• **Brief**:
All lines in the material below that contain "button" should be located and copied.
>>
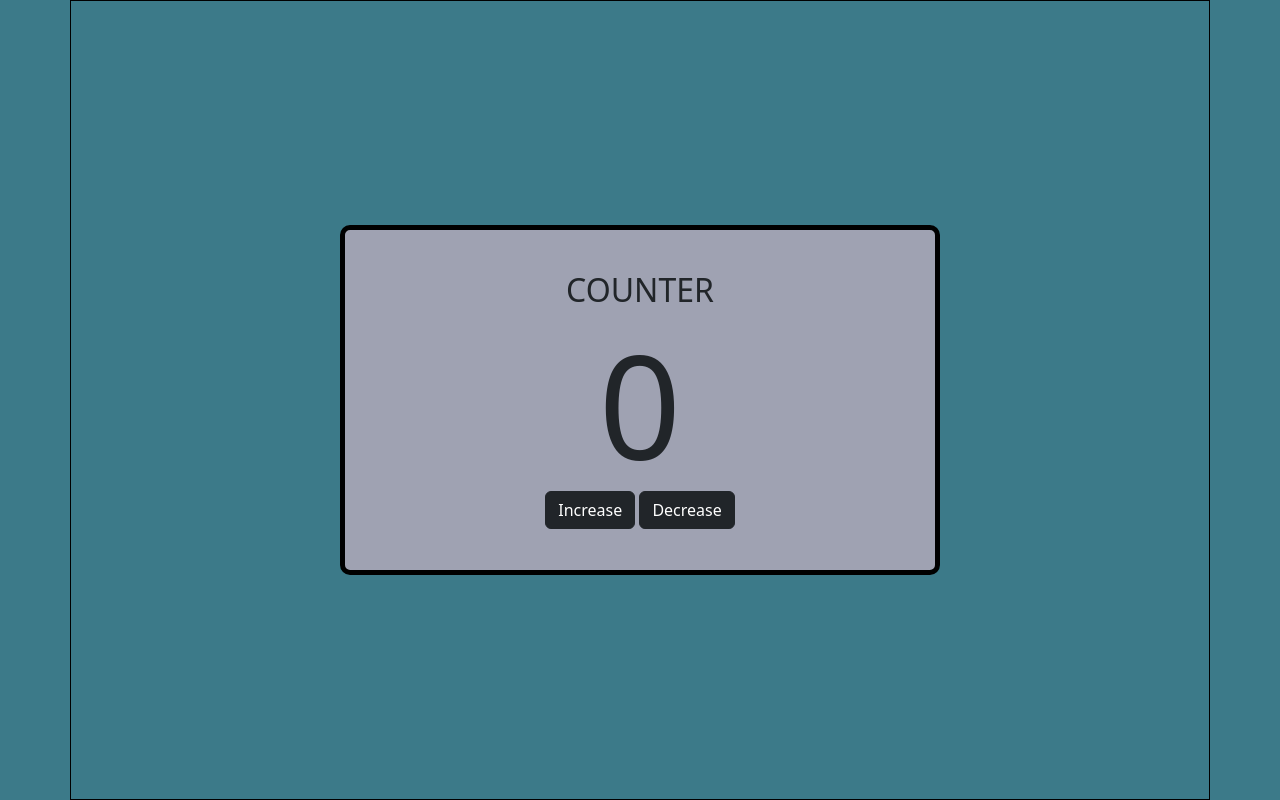
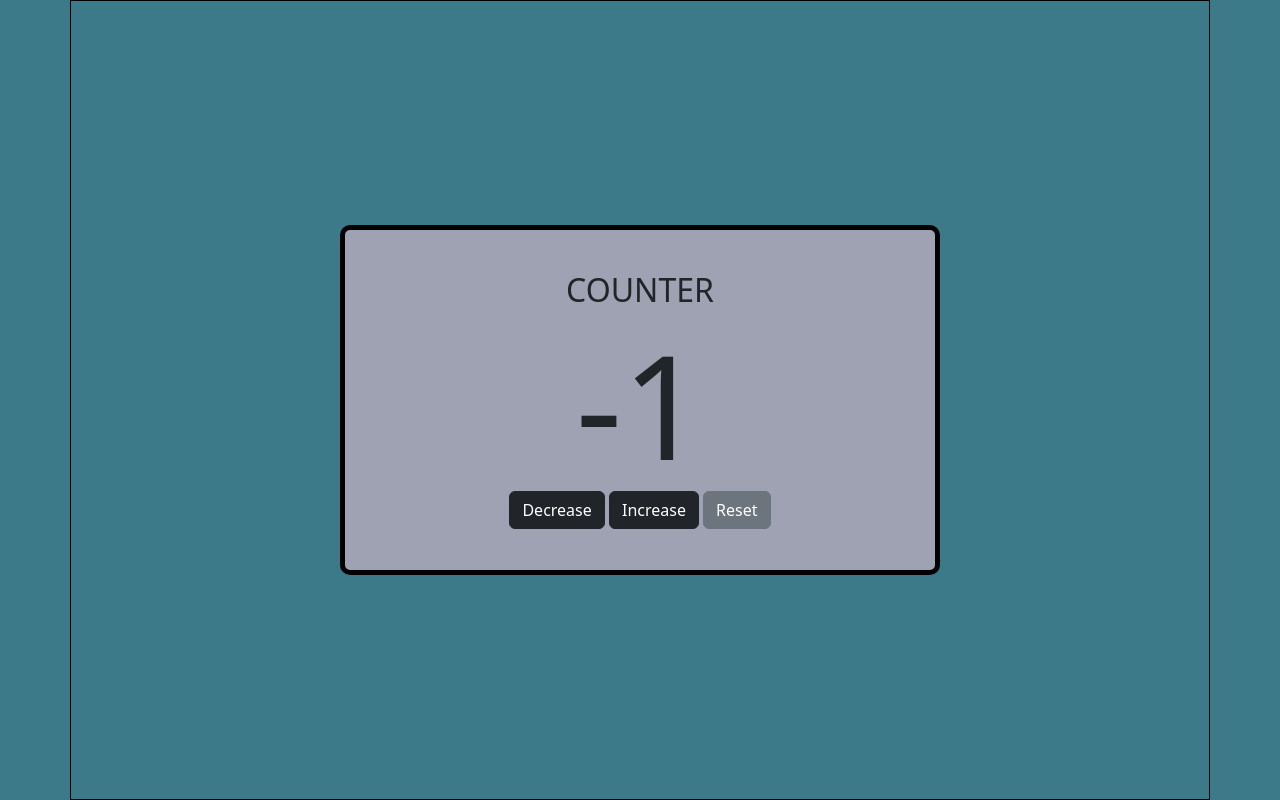
Before and after one commit to lgrizo/Counter, a plain HTML site: page index.html in a window 1280 px wide. Both pictures are taken after a click on the button "Decrease". Drawn offline with nearby package versions, Linux system fonts and the light colour scheme.

Commit message:
added javascript

```diff
--- a/index.html
+++ b/index.html
@@ -18,11 +18,18 @@
         <h1>COUNTER</h1>
         <h1 id="count">0</h1>
         <div>
+          <button onclick="changeCount(-1)" type="button" class="btn btn-dark">
+            Decrease
+          </button>
           <button onclick="changeCount(1)" type="button" class="btn btn-dark">
             Increase
           </button>
-          <button onclick="changeCount(-1)" type="button" class="btn btn-dark">
-            Decrease
+          <button
+            onclick="clearCount()"
+            type="button"
+            class="btn btn-secondary"
+          >
+            Reset
           </button>
         </div>
       </div>
--- a/script.js
+++ b/script.js
@@ -0,0 +1,11 @@
+var count = 0;
+
+function changeCount(num) {
+  count += num;
+  document.getElementById("count").innerHTML = count;
+}
+
+function clearCount() {
+  count = 0;
+  document.getElementById("count").innerHTML = count;
+}
```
<<
• **Result of the task**:
Before and after one commit to lgrizo/Counter, a plain HTML site: page index.html in a window 1280 px wide. Both pictures are taken after a click on the button "Decrease". Drawn offline with nearby package versions, Linux system fonts and the light colour scheme.
+          <button onclick="changeCount(-1)" type="button" class="btn btn-dark">
+          </button>
           <button onclick="changeCount(1)" type="button" class="btn btn-dark">
           </button>
-          <button onclick="changeCount(-1)" type="button" class="btn btn-dark">
+          <button
+            type="button"
           </button>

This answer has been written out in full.